For each entry, return the text exactly and omit any image.

(SOURCE RECORDS)

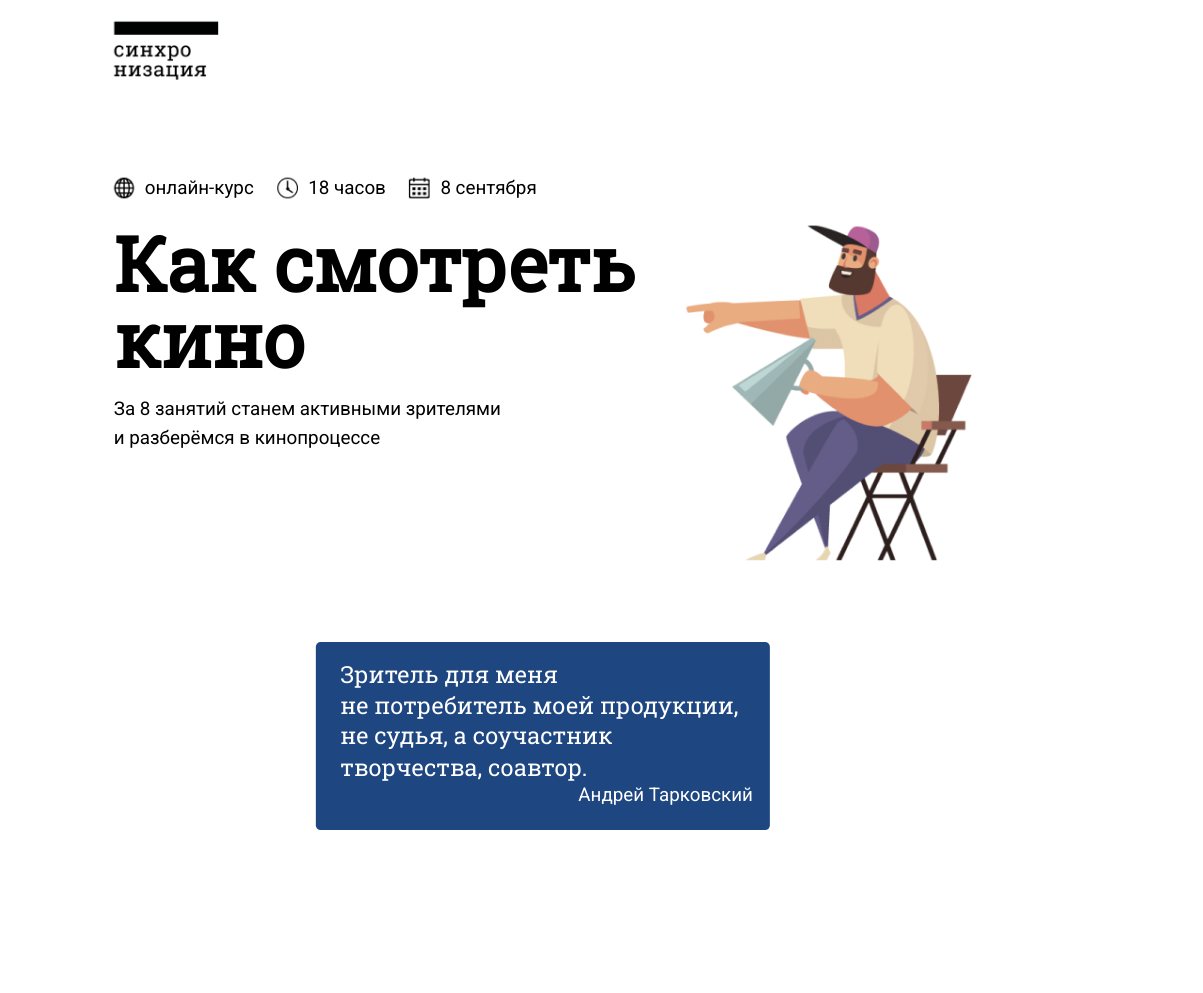
Repository: NatiqSamiyev/fiqma-task-top
Page: index.html
These files come from the project's save history. The page is drawn as it stood at one moment and after the next save; the edit follows.
The browser window is 1280 px wide. The pictures show the whole page, at 94% of full size.

Above is the page before, as saved 2023-08-16 15:40:22.

After the next save:
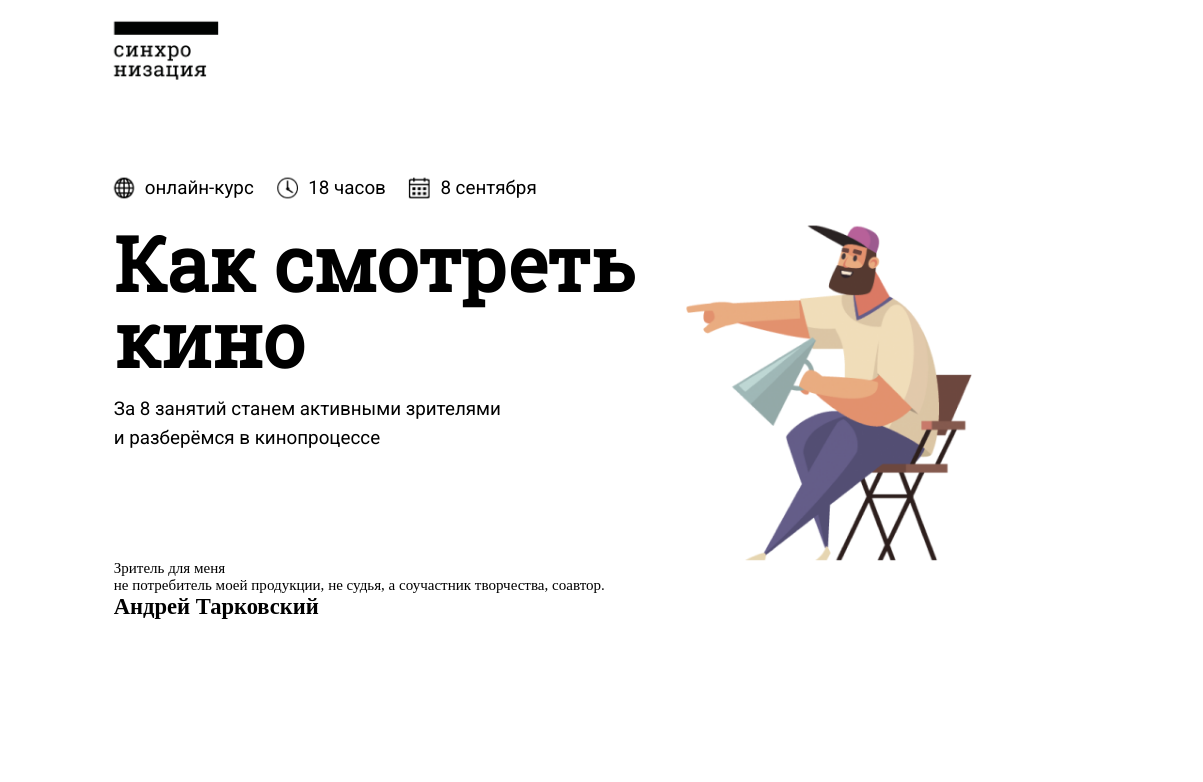
Saved 98 s later.
--- a/index.html
+++ b/index.html
@@ -42,7 +42,7 @@
 
       </div>
 
-      <div class="bottum-container">
+      <div class="bottom-container">
         <p>
           Зритель для меня
           <br />не потребитель моей продукции, не судья, а соучастник

After the 3 saves that followed:
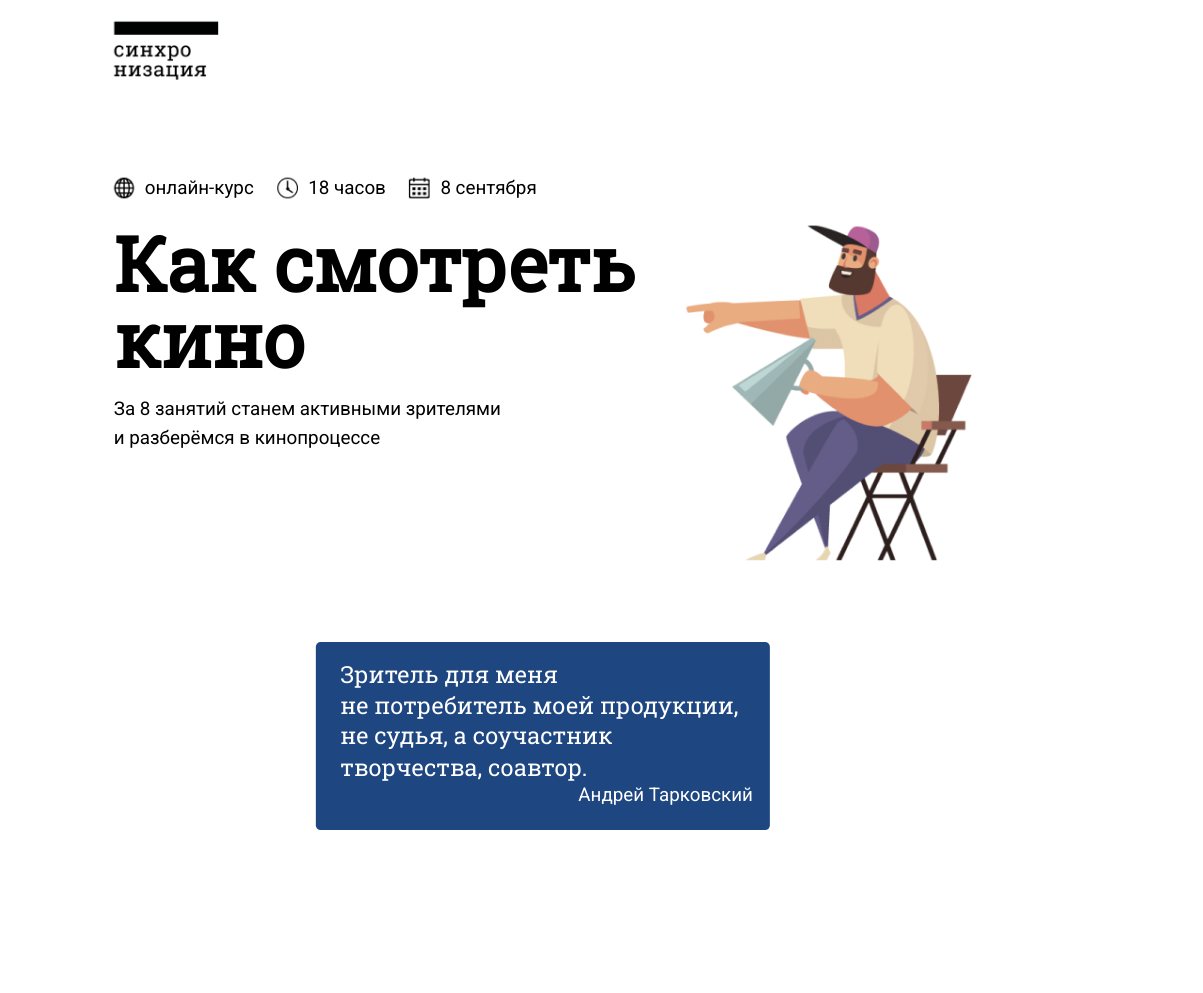
The 3 saves are shown as one change because they came seconds apart.
The last was saved 7 s later.
--- a/index.css
+++ b/index.css
@@ -71,7 +71,7 @@ line-height: 115%;
   height: 356px;
 }
 
-.bottum-container {
+.bottom-container {
   padding: 19px 18px 0 26px;
   width: 483px;
   height: 200px;
@@ -81,7 +81,7 @@ line-height: 115%;
   background: #1e4681;
 }
 
-.bottum-container p {
+.bottom-container p {
   color: #fff;
   font-family: Roboto Slab;
   font-size: 25px;
@@ -90,7 +90,7 @@ line-height: 115%;
   line-height: 130%;
 }
 
-.bottum-container h2 {
+.bottom-container h2 {
   color: #fff;
   text-align: right;
   font-family: Roboto;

(End SOURCE RECORDS)

[SOLUTION FOR THIS EXERCISE]
Repository: NatiqSamiyev/fiqma-task-top
Page: index.html
These files come from the project's save history. The page is drawn as it stood at one moment and after the next save; the edit follows.
The browser window is 1280 px wide. The pictures show the whole page, at 94% of full size.

Above is the page before, as saved 2023-08-16 15:40:22.

After the next save:
Saved 98 s later.
--- a/index.html
+++ b/index.html
@@ -42,7 +42,7 @@
 
       </div>
 
-      <div class="bottum-container">
+      <div class="bottom-container">
         <p>
           Зритель для меня
           <br />не потребитель моей продукции, не судья, а соучастник

After the 3 saves that followed:
The 3 saves are shown as one change because they came seconds apart.
The last was saved 7 s later.
--- a/index.css
+++ b/index.css
@@ -71,7 +71,7 @@ line-height: 115%;
   height: 356px;
 }
 
-.bottum-container {
+.bottom-container {
   padding: 19px 18px 0 26px;
   width: 483px;
   height: 200px;
@@ -81,7 +81,7 @@ line-height: 115%;
   background: #1e4681;
 }
 
-.bottum-container p {
+.bottom-container p {
   color: #fff;
   font-family: Roboto Slab;
   font-size: 25px;
@@ -90,7 +90,7 @@ line-height: 115%;
   line-height: 130%;
 }
 
-.bottum-container h2 {
+.bottom-container h2 {
   color: #fff;
   text-align: right;
   font-family: Roboto;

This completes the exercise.